The political maneuvering continues, even to the point of tedium. It's unusual for wars to commence in this way, with steadily-increasing pressure being mounted on all the interested parties, with plenty of time for changes of position, and for reflection. Usually, events are in the saddle. In many ways, this run up to war is the most ideal way to begin, with copious debate (nevertheless, maybe not adequate debate, given the large number of important issues, and large numbers of unknowns to consider).

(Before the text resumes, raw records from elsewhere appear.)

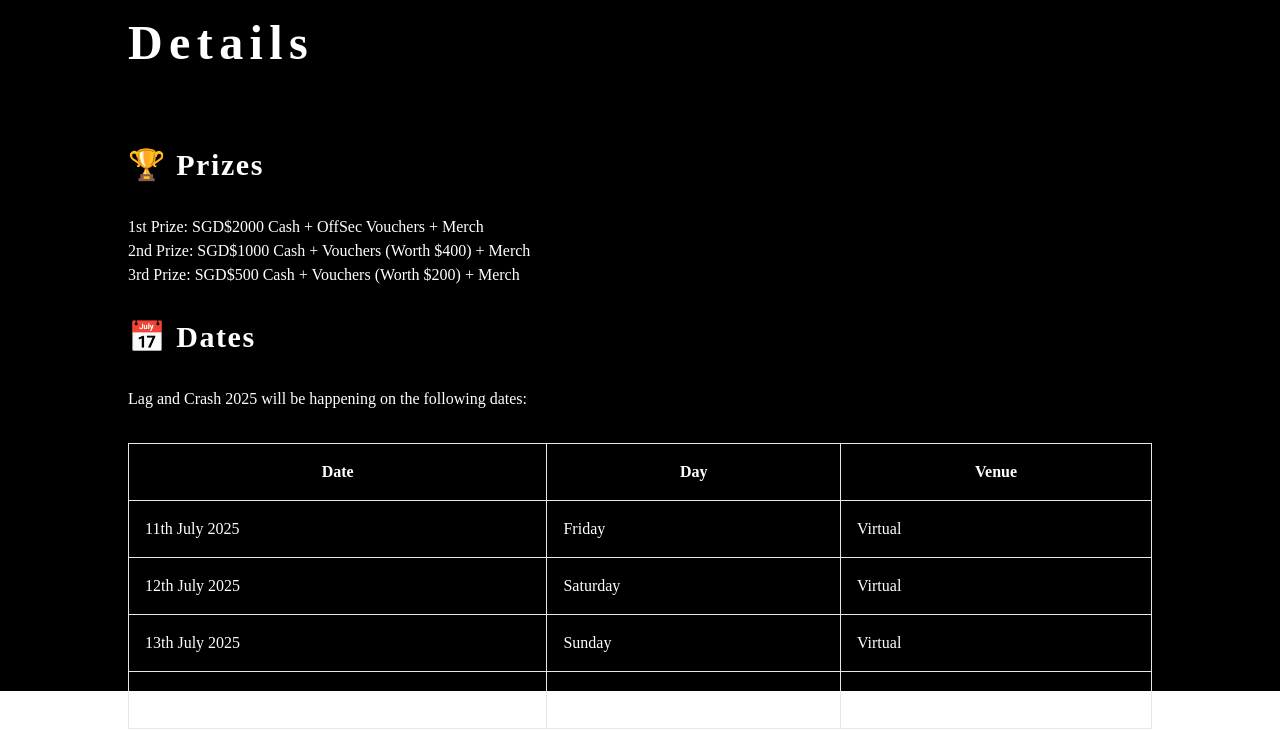
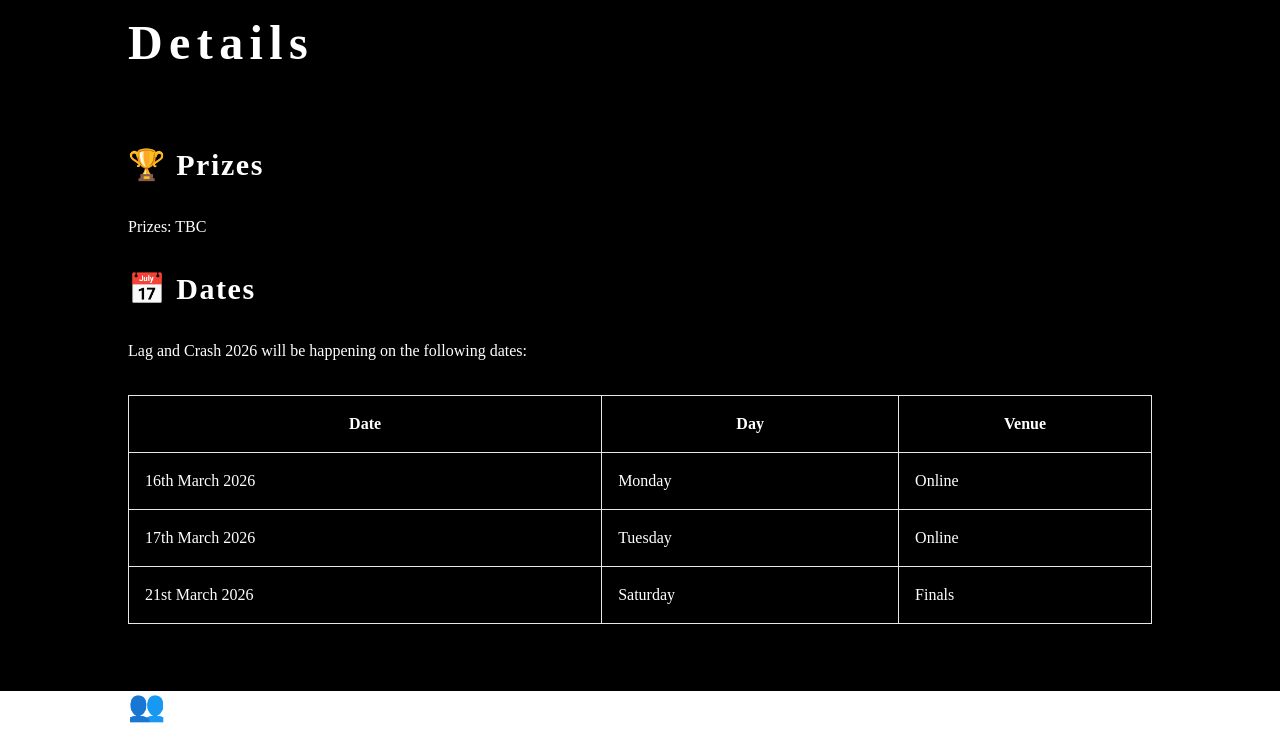
Before and after one commit to Lag-and-Crash/Lag-and-Crash.github.io, a Gatsby site: page /details in a window 1280 px wide. Shown: the part 109-839 px from the top of the page. Built offline with nearby package versions, Linux system fonts and the light colour scheme; Gatsby itself is replaced by a stand-in of ours.

Commit message:
Refactor Details component and update event dates

```diff
--- a/src/pages/details.tsx
+++ b/src/pages/details.tsx
@@ -2,27 +2,39 @@ import React from 'react';
 import Header from '../components/Header';
 
 export function Head() {
-
-    return (<>
+    return (
+        <>
             <link rel="icon" type="image/x-icon" href="/logo.png" />
             <title>Details</title>
-    </>);
-
+        </>
+    );
 }
 
 export default function Details() {
-
-    return (<div className="w-full h-screen bg-black">
+    return (
+        <div className="w-full h-screen bg-black">
             <Header />
             <div className="w-full relative flex pt-24">
                 <div className="flex items-center w-4/5 mx-auto flex-col justify-center text-white py-8">
-                <h1 className="xl:text-5xl w-full md:text-3xl text-xl font-bold xl:mb-12 md:mb-8 mb-4 leading-normal tracking-[0.4rem]">Details</h1>
-                <h2 className="xl:text-3xl w-full md:text-xl text-lg font-bold md:my-8 my-4 leading-normal tracking-[0.1rem]">🏆 Prizes</h2>
-                <span className="w-full font-mono">1st Prize: SGD$2000 Cash + OffSec Vouchers + Merch </span>
-                <span className="w-full font-mono">2nd Prize: SGD$1000 Cash + Vouchers (Worth $400) + Merch</span>
-                <span className="w-full font-mono">3rd Prize: SGD$500 Cash + Vouchers (Worth $200) + Merch </span>
-                <h2 className="xl:text-3xl w-full md:text-xl text-lg font-bold md:my-8 my-4 leading-normal tracking-[0.1rem]">📅 Dates</h2>
-                <span className="w-full">Lag and Crash 2025 will be happening on the following dates:</span>
+
+                    <h1 className="xl:text-5xl w-full md:text-3xl text-xl font-bold xl:mb-12 md:mb-8 mb-4 leading-normal tracking-[0.4rem]">
+                        Details
+                    </h1>
+
+                    <h2 className="xl:text-3xl w-full md:text-xl text-lg font-bold md:my-8 my-4 leading-normal tracking-[0.1rem]">
+                        🏆 Prizes
+                    </h2>
+                    <span className="w-full font-mono">
+                        Prizes: TBC
+                    </span>
+
+                    <h2 className="xl:text-3xl w-full md:text-xl text-lg font-bold md:my-8 my-4 leading-normal tracking-[0.1rem]">
+                        📅 Dates
+                    </h2>
+                    <span className="w-full">
+                        Lag and Crash 2026 will be happening on the following dates:
+                    </span>
+
                     <table className="w-full border my-8 border-collapse">
                         <tr>
                             <th className="p-4 border">Date</th>
@@ -30,29 +42,26 @@ export default function Details() {
                             <th className="p-4 border">Venue</th>
                         </tr>
                         <tr>
-                        <td className="p-4 border">11th July 2025</td>
-                        <td className="p-4 border">Friday</td>
-                        <td className="p-4 border">Virtual</td>
+                            <td className="p-4 border">16th March 2026</td>
+                            <td className="p-4 border">Monday</td>
+                            <td className="p-4 border">Online</td>
                         </tr>
                         <tr>
-                        <td className="p-4 border">12th July 2025</td>
-                        <td className="p-4 border">Saturday</td>
-                        <td className="p-4 border">Virtual</td>
+                            <td className="p-4 border">17th March 2026</td>
+                            <td className="p-4 border">Tuesday</td>
+                            <td className="p-4 border">Online</td>
                         </tr>
                         <tr>
-                        <td className="p-4 border">13th July 2025</td>
-                        <td className="p-4 border">Sunday</td>
-                        <td className="p-4 border">Virtual</td>
-                    </tr>
-                    <tr>
-                        <td className="p-4 border">19th July 2025</td>
+                            <td className="p-4 border">21st March 2026</td>
                             <td className="p-4 border">Saturday</td>
-                        <td className="p-4 border">Physical*</td>
+                            <td className="p-4 border">Finals</td>
                         </tr>
                     </table>
-                {/* <span className="w-full">* PEN-200: Penetration Testing with Kali Linux OSCP Certification (OffSec Certified Professional) is a certification offered by OffSec, with each costing around SGD$2000.</span> */}
-                <span className="w-full pt-4">* Physical Prize Ceremony - Open to All! </span>
-                <h2 className="xl:text-3xl w-full md:text-xl text-lg font-bold md:my-8 my-4 leading-normal tracking-[0.1rem]">👥 Team Formation</h2>
+
+                    <h2 className="xl:text-3xl w-full md:text-xl text-lg font-bold md:my-8 my-4 leading-normal tracking-[0.1rem]">
+                        👥 Team Formation
+                    </h2>
+
                     <span className="w-full">
                         You can form a team of up to
                         <span className="underline mx-1.5">4 members.</span>
@@ -61,8 +70,9 @@ export default function Details() {
                         <br />
                         ❗️ Only full teams of 4 members will be eligible for prizes.
                     </span>
+
                 </div>
             </div>
-    </div>);
-
+        </div>
+    );
 }
```
Lines whose indentation alone changed are shown as unchanged.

Today Slate features an article indicating that Saddam may be turning his wrath on the Kurds just as the Kurds lose importance in Washington's considerations. The Kurds have more to lose than just about anyone in Iraq, and they may feel the pain first. It is urgent, not the least for U.S. credibility, that the U.S. go to great lengths to protect the Kurds and Kurdish areas of northern Iraq, despite Turkish reservations.